The peak trading period at the end of the year used to start when the Christmas lights were turned on, soon after the beginning of December. Now it starts in early November. It seems UK shoppers have adopted the US Thanksgiving holiday as their own, along with which comes Black Friday and Cyber Monday as bonuses. The “Christmas” trading period now covers the eight weeks between Nov. 1 and Dec. 26 bringing new problems as well as opportunities.
Shifting consumer habits
Patterns of buying behaviour have changed immensely with more sales moving on-line creating less foot traffic in stores. This move has created new challenges which highlight how important it is for both retailers and the supply chain community to plan ahead, communicate better and work more efficiently together.
Besides wanting a great choice of items, consumers expect flexibility in modes of delivery and to get their goods on time, as promised. A retailer cannot risk a poor delivery-and-returns record which will damage their public image and negatively affect their sales. Competitors are ready to pounce.
The size of the prize
During December 2015, UK consumers are estimated to have spent a huge £24bn online. Add to that, £3.3 billion spent on-line over the four-day Black Friday/Cyber Monday weekend. If, as estimated, around 90% of all goods ordered on-line in the period were delivered on time, then by definition, one in ten was a failure. Retailers need to ensure they are able to handle these peaks in sales and must deliver a consistent experience to the customer with zero tolerance for errors.
Where we can do better in 2016
Preparing for this current year’s seasonal shopping frenzy requires particular focus and meticulous planning. The goal is to capture as many sales as possible, keeping your reputation intact, without being overburdened with excess stock at the end. A good time to start planning is early in the 2nd quarter. What needs to go into the plan is:
Establish partnerships with trusted suppliers
This is the time to commit and build relationships that will ensure cooperation and support when the going gets tough and capacity is limited. Some professionals suggest that it’s best to start with inbound plans to make sure that the right amount of inventory will be in the right place by start date.
Secondly, open up price negotiations with all transport suppliers well ahead of time using facts and experiences gained from the last period. Bearing in mind any changes in operations in both your suppliers and on home soil, find new ways to work with third party logistics companies. Loads can be shared and economies of scale achieved in high traffic areas.
Decide what resources and capacity will be needed
When doing a post-mortem review of last year’s trading period, use the knowledge gained to review both distribution centre or warehouse capacity and staffing levels. Seasonal workers may be needed and they have to be trained. All additional costs should be factored in.
Design and test a returns management system

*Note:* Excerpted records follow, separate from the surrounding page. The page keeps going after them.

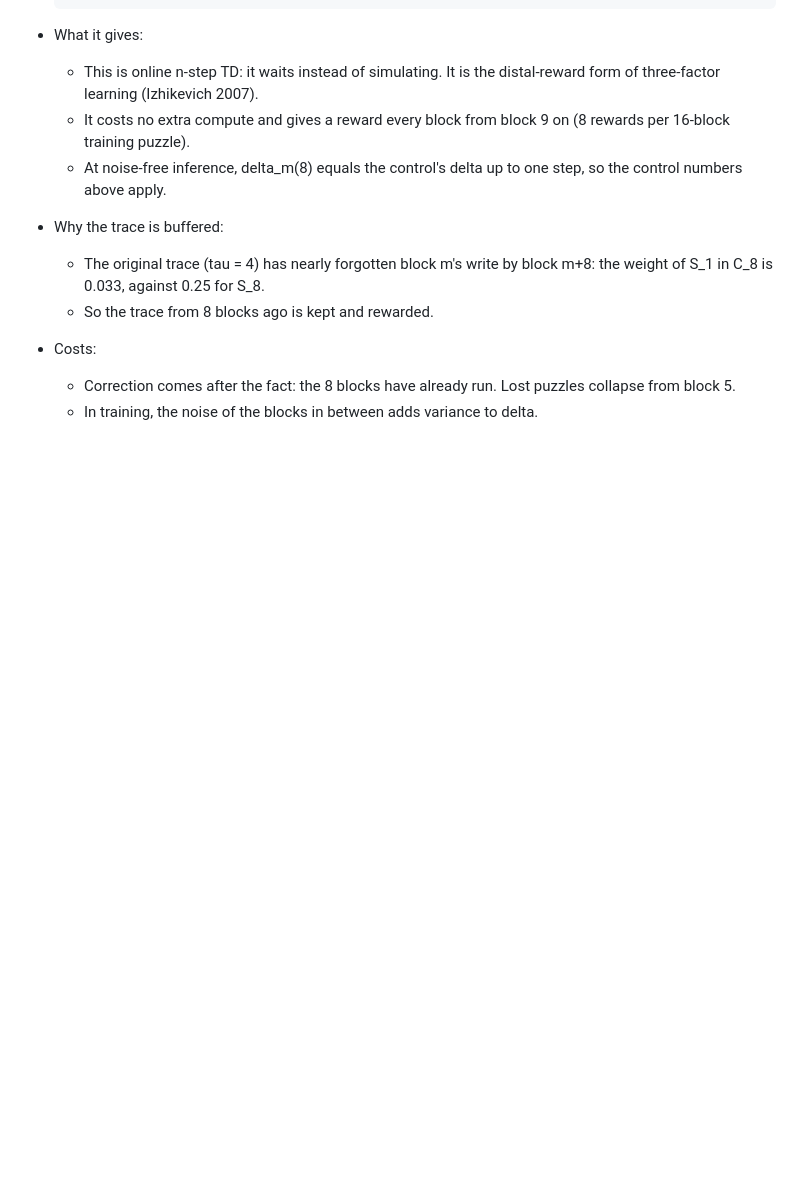
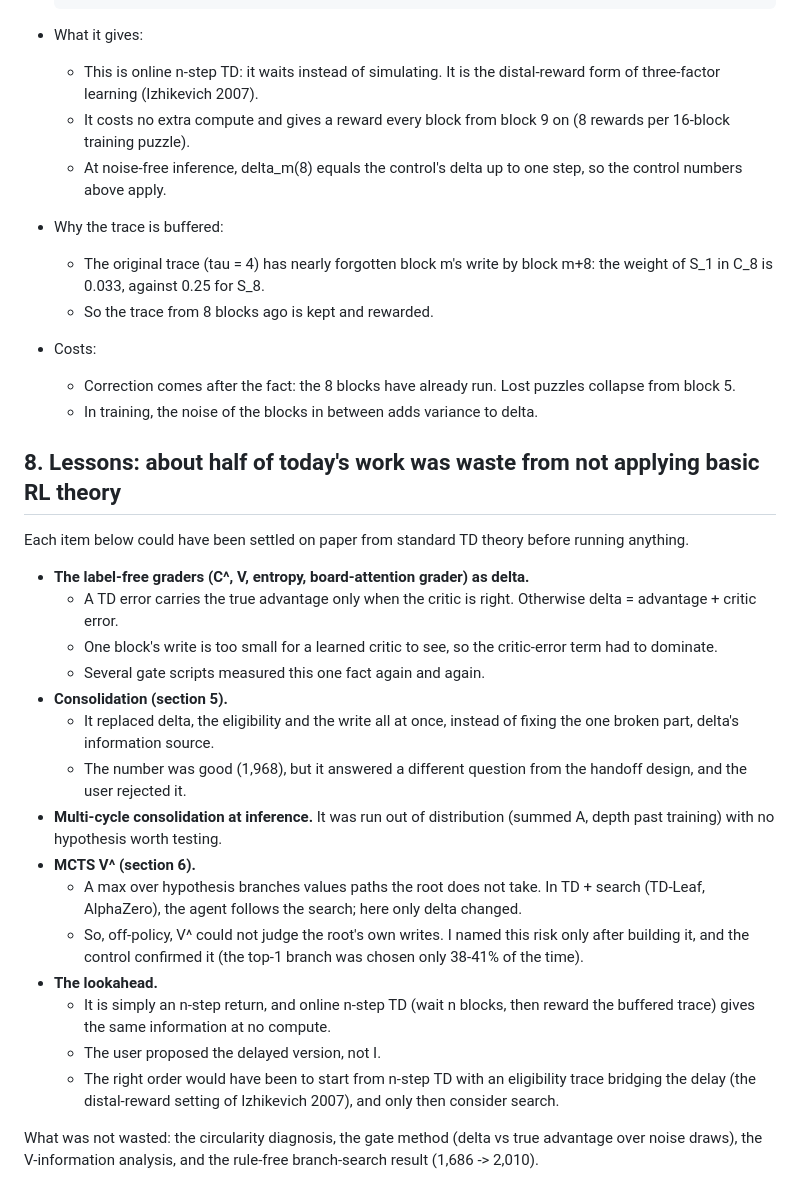
Before and after one commit to zxcyxv/arc1-coupled, a Markdown page: research/td_search_2026-10-31/README.md, the part around the change. Rendered like a GitHub page; blank space fills up the shorter version.

Commit message:
TD search record: lessons section (work wasted by not applying basic RL theory)
Co-Authored-By: Claude Opus 5.5 <noreply@anthropic.com>
Claude-Session: https://claude.ai/code/session_01Jm2Mnwq5PQtZrtf7NqRt7g

```diff
--- a/research/td_search_2026-10-31/README.md
+++ b/research/td_search_2026-10-31/README.md
@@ -182,3 +182,30 @@ The handoff rule is kept, and only V(h_{n-1}) in delta is replaced, at the first
 - Costs:
   - Correction comes after the fact: the 8 blocks have already run. Lost puzzles collapse from block 5.
   - In training, the noise of the blocks in between adds variance to delta.
+
+## 8. Lessons: about half of today's work was waste from not applying basic RL theory
+Each item below could have been settled on paper from standard TD theory before running anything.
+- **The label-free graders (C^, V, entropy, board-attention grader) as delta.**
+  - A TD error carries the true advantage only when the critic is right. Otherwise delta = advantage + critic error.
+  - One block's write is too small for a learned critic to see, so the critic-error term had to dominate.
+  - Several gate scripts measured this one fact again and again.
+- **Consolidation (section 5).**
+  - It replaced delta, the eligibility and the write all at once, instead of fixing the one broken part, delta's
+    information source.
+  - The number was good (1,968), but it answered a different question from the handoff design, and the user rejected it.
+- **Multi-cycle consolidation at inference.** It was run out of distribution (summed A, depth past training) with no
+  hypothesis worth testing.
+- **MCTS V^ (section 6).**
+  - A max over hypothesis branches values paths the root does not take. In TD + search (TD-Leaf, AlphaZero), the agent
+    follows the search; here only delta changed.
+  - So, off-policy, V^ could not judge the root's own writes. I named this risk only after building it, and the
+    control confirmed it (the top-1 branch was chosen only 38-41% of the time).
+- **The lookahead.**
+  - It is simply an n-step return, and online n-step TD (wait n blocks, then reward the buffered trace) gives the same
+    information at no compute.
+  - The user proposed the delayed version, not I.
+  - The right order would have been to start from n-step TD with an eligibility trace bridging the delay (the
+    distal-reward setting of Izhikevich 2007), and only then consider search.
+
+What was not wasted: the circularity diagnosis, the gate method (delta vs true advantage over noise draws), the
+V-information analysis, and the rule-free branch-search result (1,686 -> 2,010).
```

The peak for returns is New Year’s Day, also called Boomerang Day when unwanted Christmas gifts arrive in stores for exchange or credit. Customers are now returning goods to stores even if they bought them on-line, many retailers do not have an effective mechanism to deal with this trend. This is a real pain point for customers.
It seems that retailers do not consider the long term impact of a disgruntled customer and the resulting fallout. New technology can help provide an efficient solution to this problem if acknowledged early enough. Since more than 40% of December purchases are returned for credit or exchange, this problem cannot be ignored.
Develop a system for consumers to “click-and-collect” more easily
Placing orders on-line and then picking up the item from a convenient store location is taking hold in the clothing and apparel category, closely followed by toys and games and homeware. The main reasons given by consumers for their preference for this method of click-and-collect were that they saved on delivery fees and were guaranteed availability of sizes in stores.
Provide more delivery options and offer tracking visibility
Customers want to know where their order is and when they will receive it. The leading courier companies already provide this visibility using on-line real time tracking of items. Retailers need to follow suit or engage with partners who can provide this type of service.
The 2015 peak trading period was very different to previous years. 2016 will no doubt bring more complexity to the process which means supply chains need to be designed to cope with the more demanding consumer. Start soon.